━━━━━ Task input ━━━━━

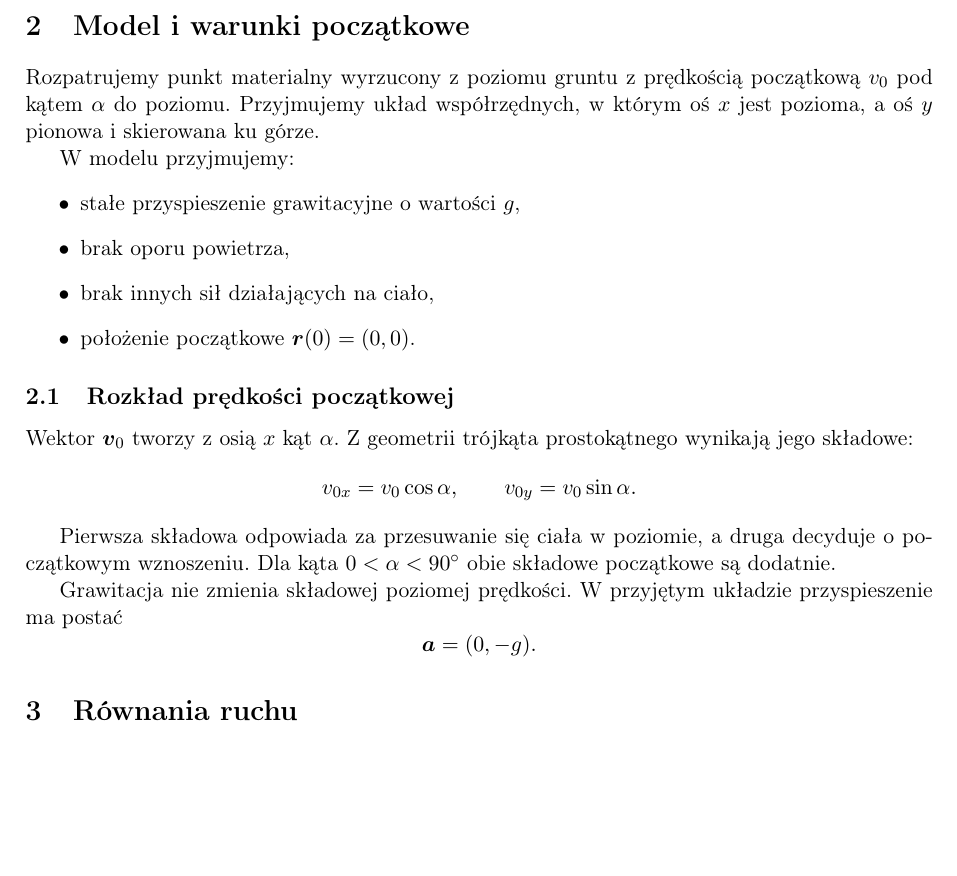
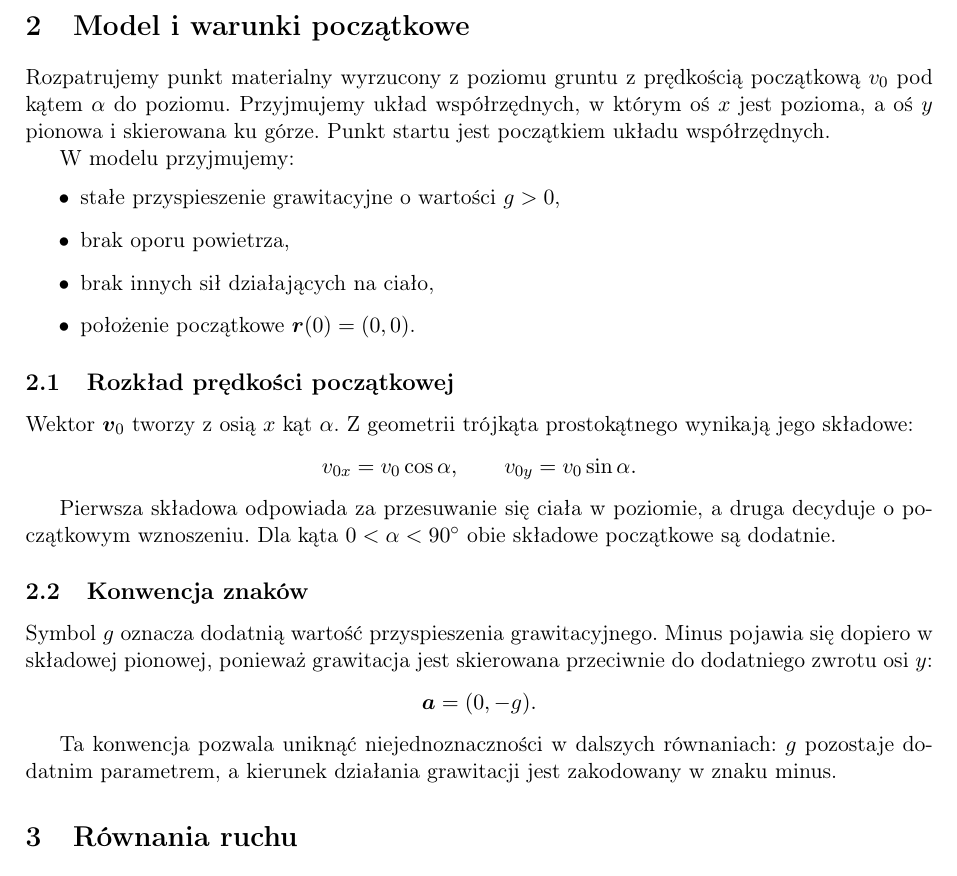
Before and after one commit to dchorazkiewicz/git-HTML-history, a LaTeX document (article/main.tex, which reads article/sections/02-model.tex): part of page 2 of 3, cut so that both start at the same text, the shorter picture padded with empty space. Compiled offline with pdfLaTeX.

Commit message:
article(model): clarify coordinate origin and gravity sign convention

```diff
--- a/article/sections/02-model.tex
+++ b/article/sections/02-model.tex
@@ -4,11 +4,11 @@
 Rozpatrujemy punkt materialny wyrzucony z poziomu gruntu z prędkością
 początkową \(v_0\) pod kątem \(\alpha\) do poziomu. Przyjmujemy układ
 współrzędnych, w którym oś \(x\) jest pozioma, a oś \(y\) pionowa i skierowana
-ku górze.
+ku górze. Punkt startu jest początkiem układu współrzędnych.
 
 W modelu przyjmujemy:
 \begin{itemize}
-  \item stałe przyspieszenie grawitacyjne o wartości \(g\),
+  \item stałe przyspieszenie grawitacyjne o wartości \(g>0\),
   \item brak oporu powietrza,
   \item brak innych sił działających na ciało,
   \item położenie początkowe \(\vect{r}(0)=(0,0)\).
@@ -28,8 +28,15 @@ Pierwsza składowa odpowiada za przesuwanie się ciała w poziomie, a druga
 decyduje o początkowym wznoszeniu. Dla kąta
 \(0<\alpha<90^\circ\) obie składowe początkowe są dodatnie.
 
-Grawitacja nie zmienia składowej poziomej prędkości. W przyjętym układzie
-przyspieszenie ma postać
+\subsection{Konwencja znaków}
+
+Symbol \(g\) oznacza dodatnią wartość przyspieszenia grawitacyjnego.
+Minus pojawia się dopiero w składowej pionowej, ponieważ grawitacja jest
+skierowana przeciwnie do dodatniego zwrotu osi \(y\):
 \[
 \vect{a}=(0,-g).
 \]
+
+Ta konwencja pozwala uniknąć niejednoznaczności w dalszych równaniach:
+\(g\) pozostaje dodatnim parametrem, a kierunek działania grawitacji jest
+zakodowany w znaku minus.
```
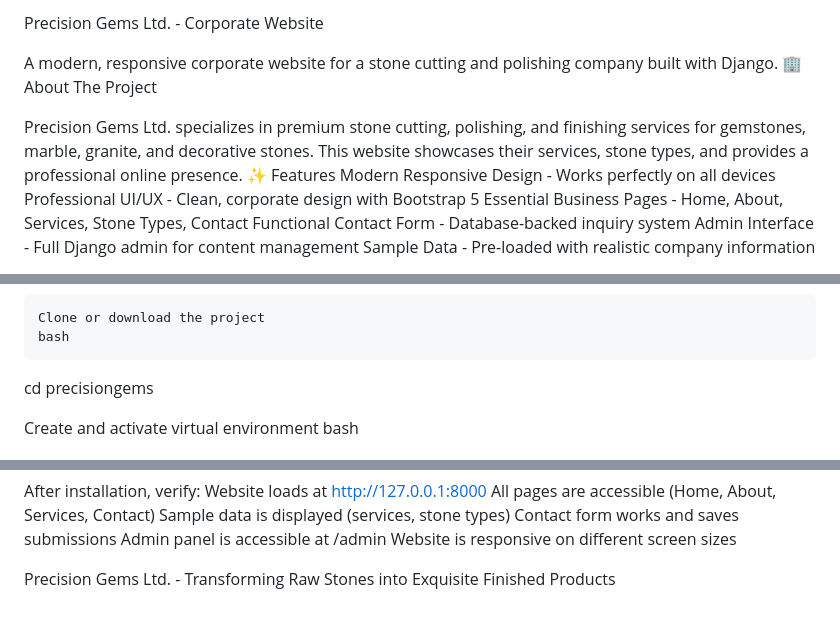
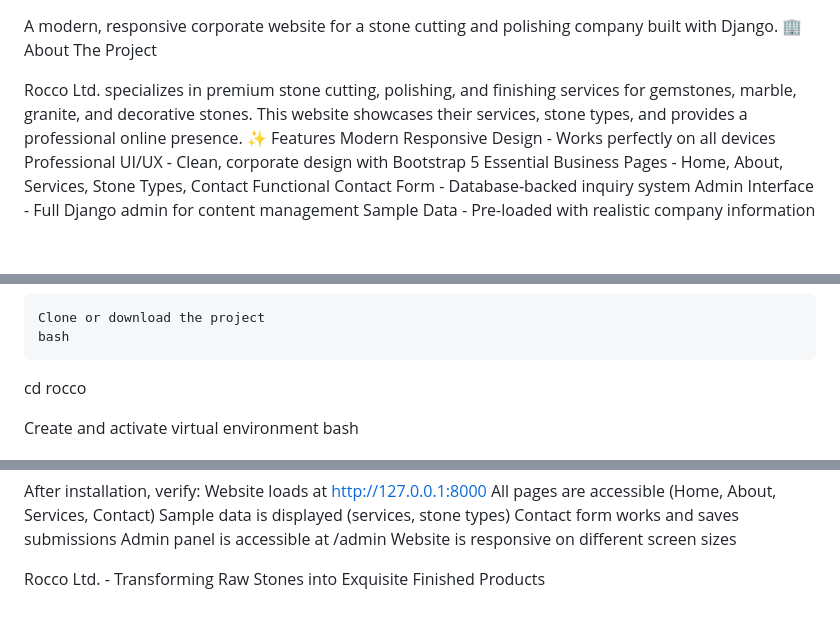
Before and after one commit to testtsubscribe/rocco, a Markdown page: README.md, 3 parts joined by grey strips. Drawn GitHub-style; blank space fills up the shorter version.

Commit message:
Update company name from Precision Gems to Rocco Ltd in README.

```diff
--- a/README.md
+++ b/README.md
@@ -1,9 +1,7 @@
-Precision Gems Ltd. - Corporate Website
-
 A modern, responsive corporate website for a stone cutting and polishing company built with Django.
 🏢 About The Project
 
-Precision Gems Ltd. specializes in premium stone cutting, polishing, and finishing services for gemstones, marble, granite, and decorative stones. This website showcases their services, stone types, and provides a professional online presence.
+Rocco Ltd. specializes in premium stone cutting, polishing, and finishing services for gemstones, marble, granite, and decorative stones. This website showcases their services, stone types, and provides a professional online presence.
 ✨ Features
     Modern Responsive Design - Works perfectly on all devices
     Professional UI/UX - Clean, corporate design with Bootstrap 5
@@ -47,7 +45,7 @@ Quick Start
     Clone or download the project
     bash
 
-cd precisiongems
+cd rocco
 
 Create and activate virtual environment
 bash
@@ -217,4 +215,4 @@ After installation, verify:
     Admin panel is accessible at /admin
     Website is responsive on different screen sizes
 
-Precision Gems Ltd. - Transforming Raw Stones into Exquisite Finished Products
+Rocco Ltd. - Transforming Raw Stones into Exquisite Finished Products
```
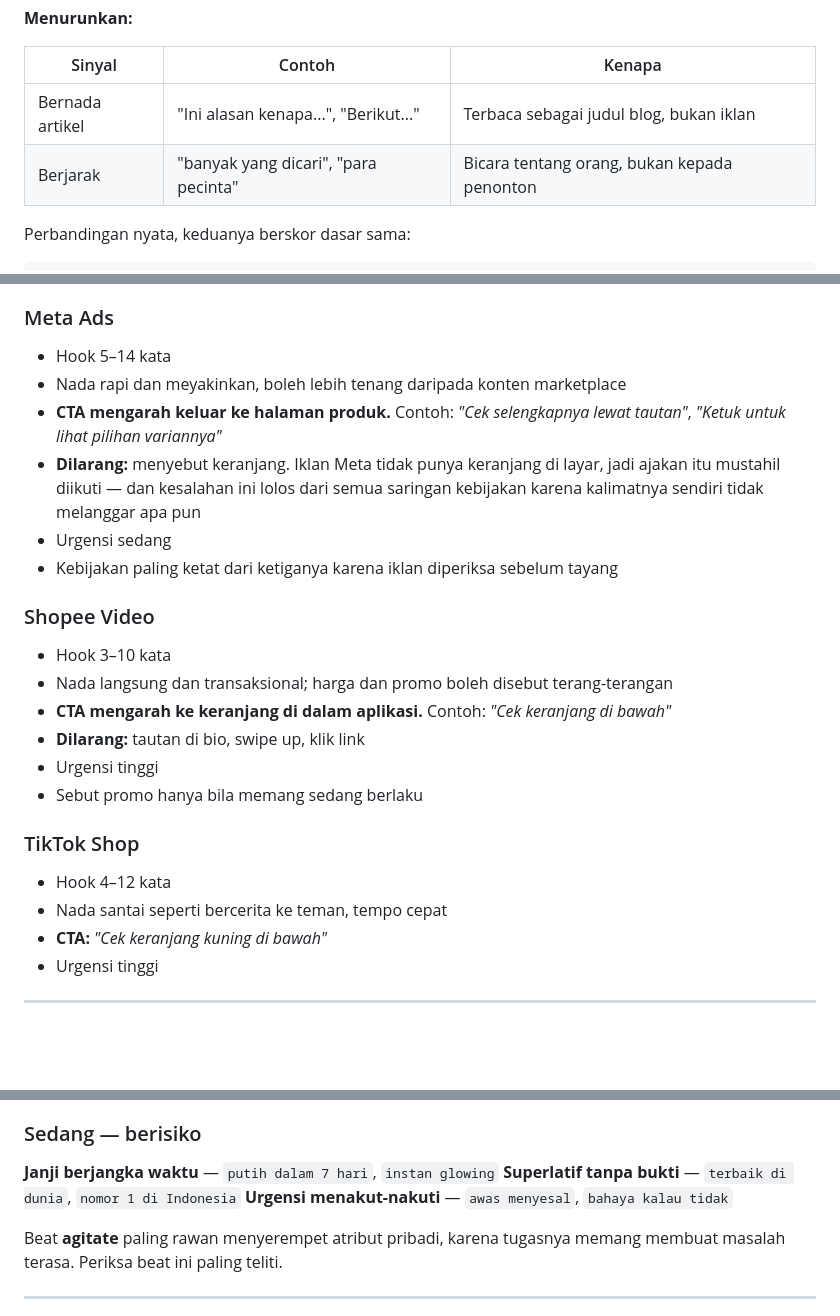
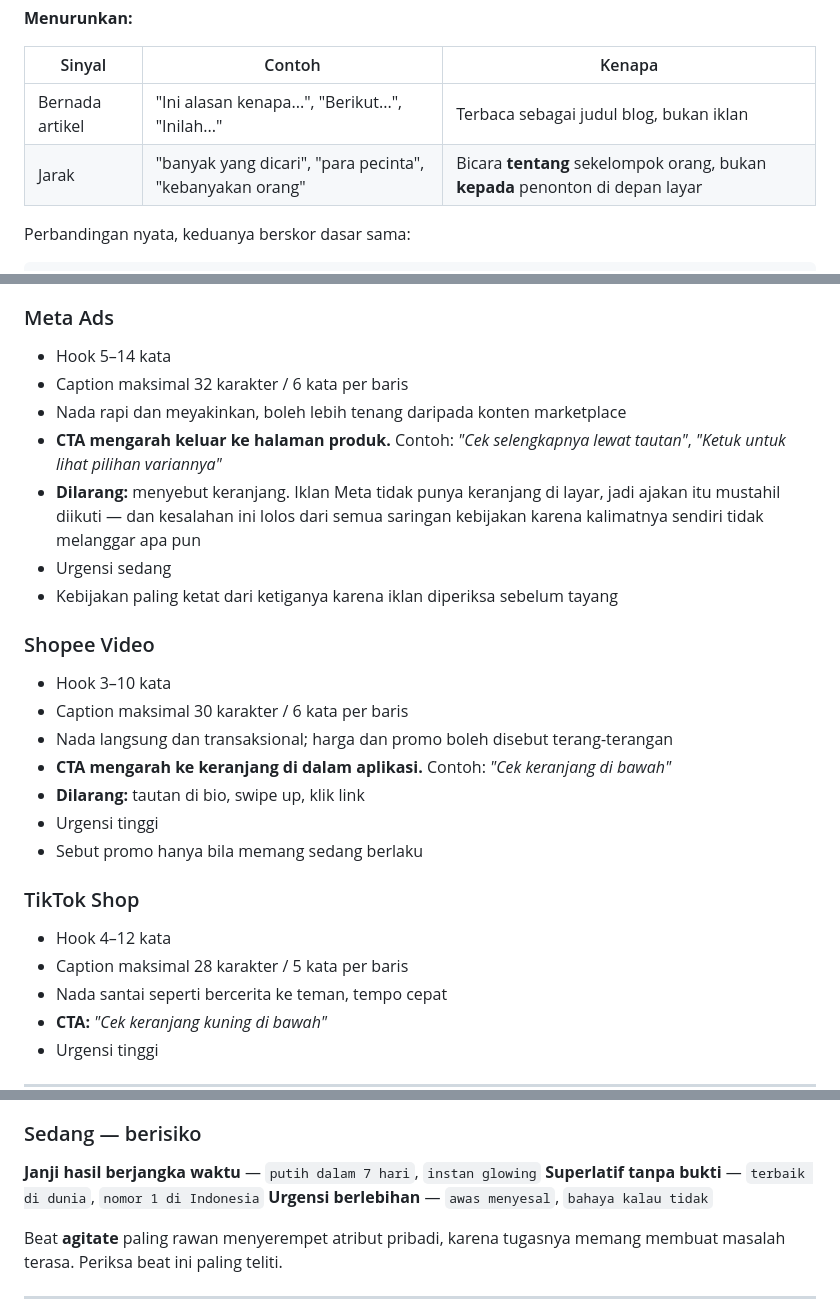
Before and after one commit to itsneiq/AIOS, a Markdown page: docs/CREATIVE_STUDIO_PLAYBOOK.md, 3 parts joined by grey strips. GitHub-like rendering; blank space fills up the shorter version.

```diff
--- a/docs/CREATIVE_STUDIO_PLAYBOOK.md
+++ b/docs/CREATIVE_STUDIO_PLAYBOOK.md
@@ -78,8 +78,8 @@ sama kuat secara tata bahasa namun berbeda jauh sebagai iklan.
 
 | Sinyal | Contoh | Kenapa |
 |---|---|---|
-| Bernada artikel | "Ini alasan kenapa...", "Berikut..." | Terbaca sebagai judul blog, bukan iklan |
-| Berjarak | "banyak yang dicari", "para pecinta" | Bicara tentang orang, bukan kepada penonton |
+| Bernada artikel | "Ini alasan kenapa...", "Berikut...", "Inilah..." | Terbaca sebagai judul blog, bukan iklan |
+| Jarak | "banyak yang dicari", "para pecinta", "kebanyakan orang" | Bicara **tentang** sekelompok orang, bukan **kepada** penonton di depan layar |
 
 Perbandingan nyata, keduanya berskor dasar sama:
 
@@ -100,6 +100,7 @@ sini — itu tahap perakitan.
 ### Meta Ads
 
 - Hook 5–14 kata
+- Caption maksimal 32 karakter / 6 kata per baris
 - Nada rapi dan meyakinkan, boleh lebih tenang daripada konten marketplace
 - **CTA mengarah keluar ke halaman produk.** Contoh: *"Cek selengkapnya lewat
   tautan"*, *"Ketuk untuk lihat pilihan variannya"*
@@ -112,6 +113,7 @@ sini — itu tahap perakitan.
 ### Shopee Video
 
 - Hook 3–10 kata
+- Caption maksimal 30 karakter / 6 kata per baris
 - Nada langsung dan transaksional; harga dan promo boleh disebut terang-terangan
 - **CTA mengarah ke keranjang di dalam aplikasi.** Contoh: *"Cek keranjang di
   bawah"*
@@ -122,6 +124,7 @@ sini — itu tahap perakitan.
 ### TikTok Shop
 
 - Hook 4–12 kata
+- Caption maksimal 28 karakter / 5 kata per baris
 - Nada santai seperti bercerita ke teman, tempo cepat
 - **CTA:** *"Cek keranjang kuning di bawah"*
 - Urgensi tinggi
@@ -150,9 +153,9 @@ menghasilkan data apa pun.
 
 ### Sedang — berisiko
 
-**Janji berjangka waktu** — `putih dalam 7 hari`, `instan glowing`
+**Janji hasil berjangka waktu** — `putih dalam 7 hari`, `instan glowing`
 **Superlatif tanpa bukti** — `terbaik di dunia`, `nomor 1 di Indonesia`
-**Urgensi menakut-nakuti** — `awas menyesal`, `bahaya kalau tidak`
+**Urgensi berlebihan** — `awas menyesal`, `bahaya kalau tidak`
 
 Beat **agitate** paling rawan menyerempet atribut pribadi, karena tugasnya
 memang membuat masalah terasa. Periksa beat ini paling teliti.
```
Also changed, not shown: other parts of docs/CREATIVE_STUDIO_PLAYBOOK.md (+95 -10 lines).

━━━━━

* _Exercise instructions_
An answer is complete only when it holds every line above containing the string "article".

* _Exercise solution_
Before and after one commit to dchorazkiewicz/git-HTML-history, a LaTeX document (article/main.tex, which reads article/sections/02-model.tex): part of page 2 of 3, cut so that both start at the same text, the shorter picture padded with empty space. Compiled offline with pdfLaTeX.
article(model): clarify coordinate origin and gravity sign convention
--- a/article/sections/02-model.tex
+++ b/article/sections/02-model.tex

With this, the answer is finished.